What you should do = Where does the word "README" appear in the entries below? Copy each line that holds it.

☆ ☆ ☆ ☆ ☆

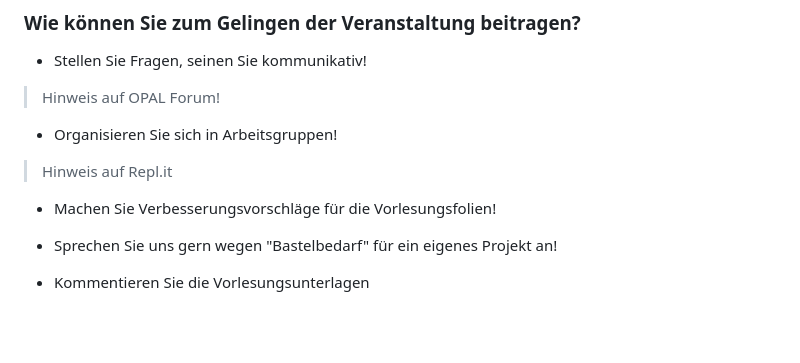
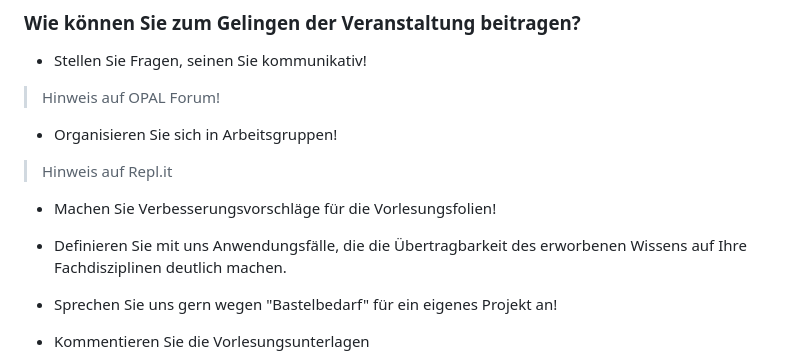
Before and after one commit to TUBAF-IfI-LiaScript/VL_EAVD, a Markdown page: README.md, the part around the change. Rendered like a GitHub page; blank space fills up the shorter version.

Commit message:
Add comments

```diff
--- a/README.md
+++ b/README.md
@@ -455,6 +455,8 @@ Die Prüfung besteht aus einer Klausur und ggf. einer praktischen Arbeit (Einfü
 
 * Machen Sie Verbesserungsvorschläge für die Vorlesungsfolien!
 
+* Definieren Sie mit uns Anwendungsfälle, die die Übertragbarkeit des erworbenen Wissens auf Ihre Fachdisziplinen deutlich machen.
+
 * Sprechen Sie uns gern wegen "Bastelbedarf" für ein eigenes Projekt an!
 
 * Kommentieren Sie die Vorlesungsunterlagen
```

☆ ☆ ☆ ☆ ☆

Exercise output =
Before and after one commit to TUBAF-IfI-LiaScript/VL_EAVD, a Markdown page: README.md, the part around the change. Rendered like a GitHub page; blank space fills up the shorter version.
--- a/README.md
+++ b/README.md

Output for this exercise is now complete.